Should we continue? We won't take much of your time. On an average a basic kurta or a dress uses a length of 2.2 metres of it. Shouldn't we then continue further with the maths? A bit of scratching of head and tapping the keys on a calculator will tell you that you require same number of warp threads (2928) but the length is now 220 cms. Also, you will learn that you will require 4180 weft yarns to make enough fabric for a dress. In totality, you require 7108 strands of single ply twisted cotton yarn of varying lengths to create a Cotton Rack dress/kurta. Or if you put it in terms of length, a total of 6,44,160 cms of warp yarn and 5,09,960 cms of weft yarn giving a total of 11,54,120 cms of yarn or 11.54 kms or 7.17 miles of yarn (only) for a dress.
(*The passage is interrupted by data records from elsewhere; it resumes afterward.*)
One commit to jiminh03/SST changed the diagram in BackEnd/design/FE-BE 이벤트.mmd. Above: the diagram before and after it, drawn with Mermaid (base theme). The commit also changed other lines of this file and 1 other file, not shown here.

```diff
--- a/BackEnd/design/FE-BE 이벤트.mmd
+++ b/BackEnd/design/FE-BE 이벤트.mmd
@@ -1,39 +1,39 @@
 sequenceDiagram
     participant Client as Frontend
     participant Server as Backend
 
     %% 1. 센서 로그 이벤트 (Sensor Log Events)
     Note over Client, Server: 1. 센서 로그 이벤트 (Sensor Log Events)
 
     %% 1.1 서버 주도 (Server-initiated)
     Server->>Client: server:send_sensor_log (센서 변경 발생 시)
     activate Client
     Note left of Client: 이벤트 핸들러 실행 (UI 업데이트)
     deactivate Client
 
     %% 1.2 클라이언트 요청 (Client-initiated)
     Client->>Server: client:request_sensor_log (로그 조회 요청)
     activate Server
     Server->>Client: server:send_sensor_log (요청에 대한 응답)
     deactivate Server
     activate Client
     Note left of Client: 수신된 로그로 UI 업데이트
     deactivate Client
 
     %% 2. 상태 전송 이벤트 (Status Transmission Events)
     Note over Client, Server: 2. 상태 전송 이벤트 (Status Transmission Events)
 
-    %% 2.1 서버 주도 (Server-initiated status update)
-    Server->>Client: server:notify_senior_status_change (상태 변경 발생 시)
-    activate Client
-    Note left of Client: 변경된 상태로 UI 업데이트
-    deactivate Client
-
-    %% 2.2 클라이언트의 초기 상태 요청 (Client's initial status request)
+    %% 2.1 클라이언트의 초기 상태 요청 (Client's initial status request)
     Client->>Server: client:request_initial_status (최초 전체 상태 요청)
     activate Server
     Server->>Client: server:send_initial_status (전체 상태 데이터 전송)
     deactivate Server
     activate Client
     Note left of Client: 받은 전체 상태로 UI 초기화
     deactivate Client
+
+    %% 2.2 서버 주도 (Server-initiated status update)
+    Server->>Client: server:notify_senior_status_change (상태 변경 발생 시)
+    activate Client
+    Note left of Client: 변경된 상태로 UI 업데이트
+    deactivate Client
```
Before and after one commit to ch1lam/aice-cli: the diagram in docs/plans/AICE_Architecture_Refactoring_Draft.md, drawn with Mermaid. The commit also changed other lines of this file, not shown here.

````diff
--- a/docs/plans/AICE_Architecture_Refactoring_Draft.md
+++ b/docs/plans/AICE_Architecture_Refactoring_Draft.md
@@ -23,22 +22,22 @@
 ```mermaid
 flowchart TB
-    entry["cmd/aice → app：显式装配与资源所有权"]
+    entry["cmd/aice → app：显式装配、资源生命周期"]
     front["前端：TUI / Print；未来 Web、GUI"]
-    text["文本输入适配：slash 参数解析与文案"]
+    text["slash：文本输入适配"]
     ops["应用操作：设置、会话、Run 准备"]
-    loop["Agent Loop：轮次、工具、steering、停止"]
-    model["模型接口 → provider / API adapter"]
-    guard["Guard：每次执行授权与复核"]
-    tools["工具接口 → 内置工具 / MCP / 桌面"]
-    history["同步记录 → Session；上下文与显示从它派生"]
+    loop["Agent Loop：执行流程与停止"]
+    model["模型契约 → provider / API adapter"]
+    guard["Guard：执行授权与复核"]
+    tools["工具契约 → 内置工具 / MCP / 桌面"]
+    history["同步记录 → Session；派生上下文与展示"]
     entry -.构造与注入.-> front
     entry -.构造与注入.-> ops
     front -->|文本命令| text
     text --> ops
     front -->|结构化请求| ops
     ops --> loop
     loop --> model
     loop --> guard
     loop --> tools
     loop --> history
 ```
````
Let's repeat it again 11.54 kms of yarn is used to make a Cotton Rack dress or a kurta on an average. Is the number unbelievable or overwhelming? Did we stress enough that all that yarn is handspun on Ambar Charkha? Human work hours that go into cultivating, processing, spinning, weaving, dyeing, creative thinking, tailoring, finishing, selling and writing of tiny writeups such as this one is yet to be factored in, since, that is not told by that 1cm by 1cm of the fabric
This is just us with one kurta or dress, elaborating on one element. Imagine the rest of Indian handicraft industry and the work and resources that goes into creating even a centimetre of a product. That also becomes the reason why Indian handicrafts should be seen as luxury and not a commodity. If this gave you some perspective then let's come together and create a respectable environment about our crafts and sensitise our friends and family about value of being handmade in a way that they too start loving it as much as you do.